Instructions to follow: Please print every record below exactly as it appears, but leave out the pictures.

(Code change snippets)
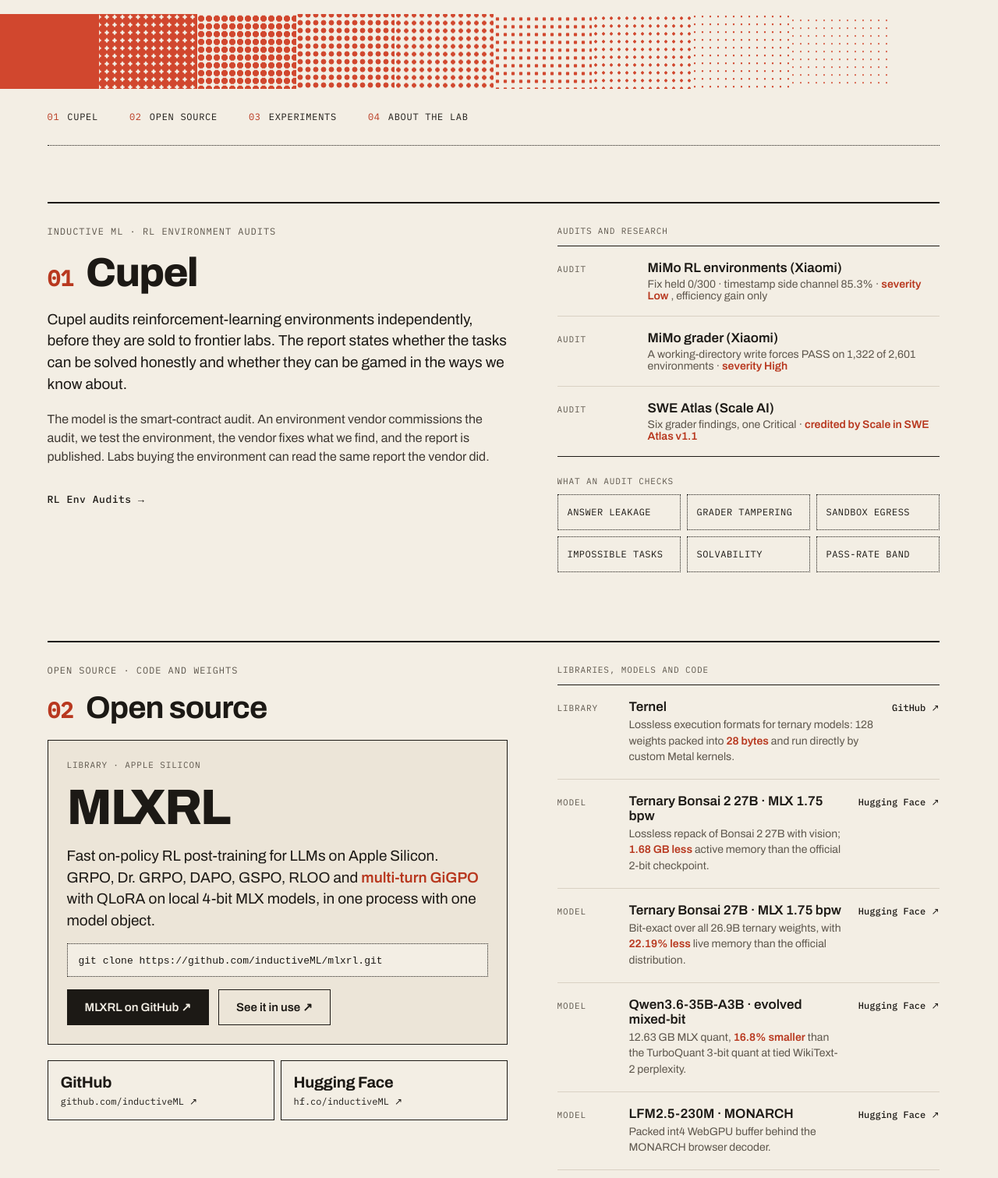
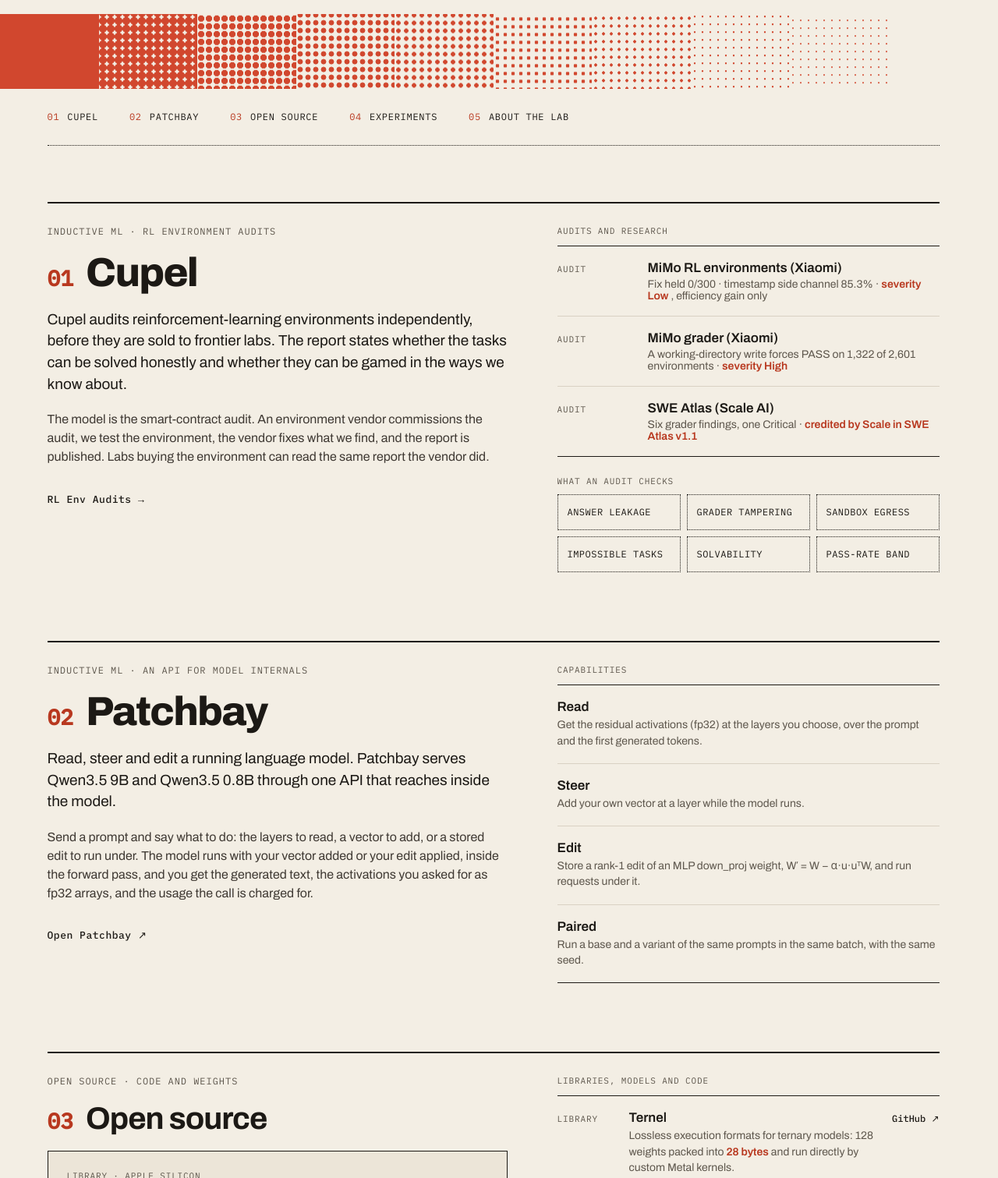
Before and after one commit to inductiveML/inductive.ml, an Astro site: page / in a window 1280 px wide. Shown: the part 600-2111 px from the top of the page at 78% size. Built offline with nearby package versions, Linux system fonts and the light colour scheme; Astro itself is replaced by a stand-in of ours; a web font is replaced by a local one.

Commit message:
Homepage: Patchbay section after Cupel, Patchbay in the header nav

```diff
--- a/src/components/SiteHeader.astro
+++ b/src/components/SiteHeader.astro
@@ -1,5 +1,5 @@
 ---
-import { github, huggingFace } from '../lib/site';
+import { github, huggingFace, patchbay } from '../lib/site';
 
 export type NavKey = 'experiments' | 'cupel' | 'about';
 
@@ -28,6 +28,7 @@ const items: { key: NavKey; label: string; href: string }[] = [
 					</a>
 				))
 			}
+			<a href={patchbay.href} target="_blank" rel="noreferrer">{patchbay.name}</a>
 			<a href="https://evals.report" target="_blank" rel="noreferrer">Evals</a>
 		</nav>
 		<div class="head-links">
--- a/src/lib/site.ts
+++ b/src/lib/site.ts
@@ -277,6 +277,36 @@ export const audits: Audit[] = [
 	},
 ];
 
+/** Patchbay, the lab's API product. It lives on its own site, and the copy here is that site's. */
+export const patchbay = {
+	name: 'Patchbay',
+	href: 'https://patchbay.inductive.ml/',
+};
+
+export interface Capability {
+	k: string;
+	v: string;
+}
+
+export const patchbayCapabilities: Capability[] = [
+	{
+		k: 'Read',
+		v: 'Get the residual activations (fp32) at the layers you choose, over the prompt and the first generated tokens.',
+	},
+	{
+		k: 'Steer',
+		v: 'Add your own vector at a layer while the model runs.',
+	},
+	{
+		k: 'Edit',
+		v: 'Store a rank-1 edit of an MLP down_proj weight, W′ = W − α·u·uᵀW, and run requests under it.',
+	},
+	{
+		k: 'Paired',
+		v: 'Run a base and a variant of the same prompts in the same batch, with the same seed.',
+	},
+];
+
 export interface HighlightParts {
 	before: string;
 	mark: string;
--- a/src/pages/index.astro
+++ b/src/pages/index.astro
@@ -7,7 +7,19 @@ import ExperimentRows from '../components/ExperimentRows.astro';
 import AuditRows from '../components/AuditRows.astro';
 import ReleaseRows from '../components/ReleaseRows.astro';
 import OrgLinks from '../components/OrgLinks.astro';
-import { auditChecks, github, huggingFace, isExternal, mlxrl, profile, releases, site, splitHighlight } from '../lib/site';
+import {
+	auditChecks,
+	github,
+	huggingFace,
+	isExternal,
+	mlxrl,
+	patchbay,
+	patchbayCapabilities,
+	profile,
+	releases,
+	site,
+	splitHighlight,
+} from '../lib/site';
 
 const mlxrlParts = splitHighlight(mlxrl.note, mlxrl.highlight);
 const otherReleases = releases.filter((r) => r !== mlxrl);
@@ -37,15 +49,16 @@ const otherReleases = releases.filter((r) => r !== mlxrl);
 		<div class="shell">
 			<nav class="section-index" aria-label="Sections">
 				<a href="#cupel"><span>01</span>Cupel</a>
-				<a href="#open-source"><span>02</span>Open source</a>
-				<a href="#experiments"><span>03</span>Experiments</a>
-				<a href="#about"><span>04</span>About the lab</a>
+				<a href="#patchbay"><span>02</span>{patchbay.name}</a>
+				<a href="#open-source"><span>03</span>Open source</a>
+				<a href="#experiments"><span>04</span>Experiments</a>
+				<a href="#about"><span>05</span>About the lab</a>
 			</nav>
 
 			<section id="cupel" class="sec sec-ruled" aria-labelledby="cupel-h">
 				<div class="stack col-main">
 					<p class="kicker">Inductive ML · RL environment audits</p>
-					<h2 id="cupel-h" class="sec-title cupel-title"><span class="sec-num">01</span>Cupel</h2>
+					<h2 id="cupel-h" class="sec-title product-title"><span class="sec-num">01</span>Cupel</h2>
 					<p class="lead">
 						Cupel audits reinforcement-learning environments independently, before they are sold to frontier
 						labs. The report states whether the tasks can be solved honestly and whether they can be gamed in
@@ -68,10 +81,43 @@ const otherReleases = releases.filter((r) => r !== mlxrl);
 				</div>
 			</section>
 
+			<section id="patchbay" class="sec sec-ruled" aria-labelledby="patchbay-h">
+				<div class="stack col-main">
+					<p class="kicker">Inductive ML · An API for model internals</p>
+					<h2 id="patchbay-h" class="sec-title product-title"><span class="sec-num">02</span>{patchbay.name}</h2>
+					<p class="lead">
+						Read, steer and edit a running language model. Patchbay serves Qwen3.5 9B and Qwen3.5 0.8B through
+						one API that reaches inside the model.
+					</p>
+					<p class="copy">
+						Send a prompt and say what to do: the layers to read, a vector to add, or a stored edit to run
+						under. The model runs with your vector added or your edit applied, inside the forward pass, and you
+						get the generated text, the activations you asked for as fp32 arrays, and the usage the call is
+						charged for.
+					</p>
+					<a class="mono-link" href={patchbay.href} target="_blank" rel="noreferrer">Open Patchbay ↗</a>
+				</div>
+				<div class="col-side">
+					<p class="eyebrow">Capabilities</p>
+					<div class="list">
+						{
+							patchbayCapabilities.map((c) => (
+								<div class="list-row release-row">
+									<span class="release-body">
+										<span class="release-name">{c.k}</span>
+										<span class="release-note">{c.v}</span>
+									</span>
+								</div>
+							))
+						}
+					</div>
+				</div>
+			</section>
+
 			<section id="open-source" class="sec sec-ruled" aria-labelledby="open-source-h">
 				<div class="stack col-main">
 					<p class="kicker">Open source · Code and weights</p>
-					<h2 id="open-source-h" class="sec-title"><span class="sec-num">02</span>Open source</h2>
+					<h2 id="open-source-h" class="sec-title"><span class="sec-num">03</span>Open source</h2>
 					<div class="feature">
 						<p class="eyebrow">Library · Apple Silicon</p>
 						<p class="feature-name">{mlxrl.name}</p>
@@ -96,7 +142,7 @@ const otherReleases = releases.filter((r) => r !== mlxrl);
 
 			<section id="experiments" class="sec" aria-labelledby="experiments-h">
 				<div class="sec-head">
-					<h2 id="experiments-h"><span class="sec-num">03</span>Experiments</h2>
+					<h2 id="experiments-h"><span class="sec-num">04</span>Experiments</h2>
 					<p class="kicker">Open research from the lab</p>
 				</div>
 				<ExperimentRows />
@@ -105,7 +151,7 @@ const otherReleases = releases.filter((r) => r !== mlxrl);
 			<section id="about" class="sec sec-ruled" aria-labelledby="about-h">
 				<div class="stack col-label">
 					<p class="kicker">Independent AI research lab · Bangalore</p>
-					<h2 id="about-h" class="sec-title"><span class="sec-num">04</span>About the lab</h2>
+					<h2 id="about-h" class="sec-title"><span class="sec-num">05</span>About the lab</h2>
 				</div>
 				<div class="stack col-wide">
 					<p class="lead">
--- a/src/styles/site.css
+++ b/src/styles/site.css
@@ -934,7 +934,7 @@ a.list-row:hover {
 .eyebrow-gap {
   margin: 24px 0 10px;
 }
-.sec-title.cupel-title {
+.sec-title.product-title {
   font-size: 52px;
   font-weight: 800;
   letter-spacing: -0.035em;
```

Written response:
Before and after one commit to inductiveML/inductive.ml, an Astro site: page / in a window 1280 px wide. Shown: the part 600-2111 px from the top of the page at 78% size. Built offline with nearby package versions, Linux system fonts and the light colour scheme; Astro itself is replaced by a stand-in of ours; a web font is replaced by a local one.

Commit message:
Homepage: Patchbay section after Cupel, Patchbay in the header nav

```diff
--- a/src/components/SiteHeader.astro
+++ b/src/components/SiteHeader.astro
@@ -1,5 +1,5 @@
 ---
-import { github, huggingFace } from '../lib/site';
+import { github, huggingFace, patchbay } from '../lib/site';
 
 export type NavKey = 'experiments' | 'cupel' | 'about';
 
@@ -28,6 +28,7 @@ const items: { key: NavKey; label: string; href: string }[] = [
 					</a>
 				))
 			}
+			<a href={patchbay.href} target="_blank" rel="noreferrer">{patchbay.name}</a>
 			<a href="https://evals.report" target="_blank" rel="noreferrer">Evals</a>
 		</nav>
 		<div class="head-links">
--- a/src/lib/site.ts
+++ b/src/lib/site.ts
@@ -277,6 +277,36 @@ export const audits: Audit[] = [
 	},
 ];
 
+/** Patchbay, the lab's API product. It lives on its own site, and the copy here is that site's. */
+export const patchbay = {
+	name: 'Patchbay',
+	href: 'https://patchbay.inductive.ml/',
+};
+
+export interface Capability {
+	k: string;
+	v: string;
+}
+
+export const patchbayCapabilities: Capability[] = [
+	{
+		k: 'Read',
+		v: 'Get the residual activations (fp32) at the layers you choose, over the prompt and the first generated tokens.',
+	},
+	{
+		k: 'Steer',
+		v: 'Add your own vector at a layer while the model runs.',
+	},
+	{
+		k: 'Edit',
+		v: 'Store a rank-1 edit of an MLP down_proj weight, W′ = W − α·u·uᵀW, and run requests under it.',
+	},
+	{
+		k: 'Paired',
+		v: 'Run a base and a variant of the same prompts in the same batch, with the same seed.',
+	},
+];
+
 export interface HighlightParts {
 	before: string;
 	mark: string;
--- a/src/pages/index.astro
+++ b/src/pages/index.astro
@@ -7,7 +7,19 @@ import ExperimentRows from '../components/ExperimentRows.astro';
 import AuditRows from '../components/AuditRows.astro';
 import ReleaseRows from '../components/ReleaseRows.astro';
 import OrgLinks from '../components/OrgLinks.astro';
-import { auditChecks, github, huggingFace, isExternal, mlxrl, profile, releases, site, splitHighlight } from '../lib/site';
+import {
+	auditChecks,
+	github,
+	huggingFace,
+	isExternal,
+	mlxrl,
+	patchbay,
+	patchbayCapabilities,
+	profile,
+	releases,
+	site,
+	splitHighlight,
+} from '../lib/site';
 
 const mlxrlParts = splitHighlight(mlxrl.note, mlxrl.highlight);
 const otherReleases = releases.filter((r) => r !== mlxrl);
@@ -37,15 +49,16 @@ const otherReleases = releases.filter((r) => r !== mlxrl);
 		<div class="shell">
 			<nav class="section-index" aria-label="Sections">
 				<a href="#cupel"><span>01</span>Cupel</a>
-				<a href="#open-source"><span>02</span>Open source</a>
-				<a href="#experiments"><span>03</span>Experiments</a>
-				<a href="#about"><span>04</span>About the lab</a>
+				<a href="#patchbay"><span>02</span>{patchbay.name}</a>
+				<a href="#open-source"><span>03</span>Open source</a>
+				<a href="#experiments"><span>04</span>Experiments</a>
+				<a href="#about"><span>05</span>About the lab</a>
 			</nav>
 
 			<section id="cupel" class="sec sec-ruled" aria-labelledby="cupel-h">
 				<div class="stack col-main">
 					<p class="kicker">Inductive ML · RL environment audits</p>
-					<h2 id="cupel-h" class="sec-title cupel-title"><span class="sec-num">01</span>Cupel</h2>
+					<h2 id="cupel-h" class="sec-title product-title"><span class="sec-num">01</span>Cupel</h2>
 					<p class="lead">
 						Cupel audits reinforcement-learning environments independently, before they are sold to frontier
 						labs. The report states whether the tasks can be solved honestly and whether they can be gamed in
@@ -68,10 +81,43 @@ const otherReleases = releases.filter((r) => r !== mlxrl);
 				</div>
 			</section>
 
+			<section id="patchbay" class="sec sec-ruled" aria-labelledby="patchbay-h">
+				<div class="stack col-main">
+					<p class="kicker">Inductive ML · An API for model internals</p>
+					<h2 id="patchbay-h" class="sec-title product-title"><span class="sec-num">02</span>{patchbay.name}</h2>
+					<p class="lead">
+						Read, steer and edit a running language model. Patchbay serves Qwen3.5 9B and Qwen3.5 0.8B through
+						one API that reaches inside the model.
+					</p>
+					<p class="copy">
+						Send a prompt and say what to do: the layers to read, a vector to add, or a stored edit to run
+						under. The model runs with your vector added or your edit applied, inside the forward pass, and you
+						get the generated text, the activations you asked for as fp32 arrays, and the usage the call is
+						charged for.
+					</p>
+					<a class="mono-link" href={patchbay.href} target="_blank" rel="noreferrer">Open Patchbay ↗</a>
+				</div>
+				<div class="col-side">
+					<p class="eyebrow">Capabilities</p>
+					<div class="list">
+						{
+							patchbayCapabilities.map((c) => (
+								<div class="list-row release-row">
+									<span class="release-body">
+										<span class="release-name">{c.k}</span>
+										<span class="release-note">{c.v}</span>
+									</span>
+								</div>
+							))
+						}
+					</div>
+				</div>
+			</section>
+
 			<section id="open-source" class="sec sec-ruled" aria-labelledby="open-source-h">
 				<div class="stack col-main">
 					<p class="kicker">Open source · Code and weights</p>
-					<h2 id="open-source-h" class="sec-title"><span class="sec-num">02</span>Open source</h2>
+					<h2 id="open-source-h" class="sec-title"><span class="sec-num">03</span>Open source</h2>
 					<div class="feature">
 						<p class="eyebrow">Library · Apple Silicon</p>
 						<p class="feature-name">{mlxrl.name}</p>
@@ -96,7 +142,7 @@ const otherReleases = releases.filter((r) => r !== mlxrl);
 
 			<section id="experiments" class="sec" aria-labelledby="experiments-h">
 				<div class="sec-head">
-					<h2 id="experiments-h"><span class="sec-num">03</span>Experiments</h2>
+					<h2 id="experiments-h"><span class="sec-num">04</span>Experiments</h2>
 					<p class="kicker">Open research from the lab</p>
 				</div>
 				<ExperimentRows />
@@ -105,7 +151,7 @@ const otherReleases = releases.filter((r) => r !== mlxrl);
 			<section id="about" class="sec sec-ruled" aria-labelledby="about-h">
 				<div class="stack col-label">
 					<p class="kicker">Independent AI research lab · Bangalore</p>
-					<h2 id="about-h" class="sec-title"><span class="sec-num">04</span>About the lab</h2>
+					<h2 id="about-h" class="sec-title"><span class="sec-num">05</span>About the lab</h2>
 				</div>
 				<div class="stack col-wide">
 					<p class="lead">
--- a/src/styles/site.css
+++ b/src/styles/site.css
@@ -934,7 +934,7 @@ a.list-row:hover {
 .eyebrow-gap {
   margin: 24px 0 10px;
 }
-.sec-title.cupel-title {
+.sec-title.product-title {
   font-size: 52px;
   font-weight: 800;
   letter-spacing: -0.035em;
```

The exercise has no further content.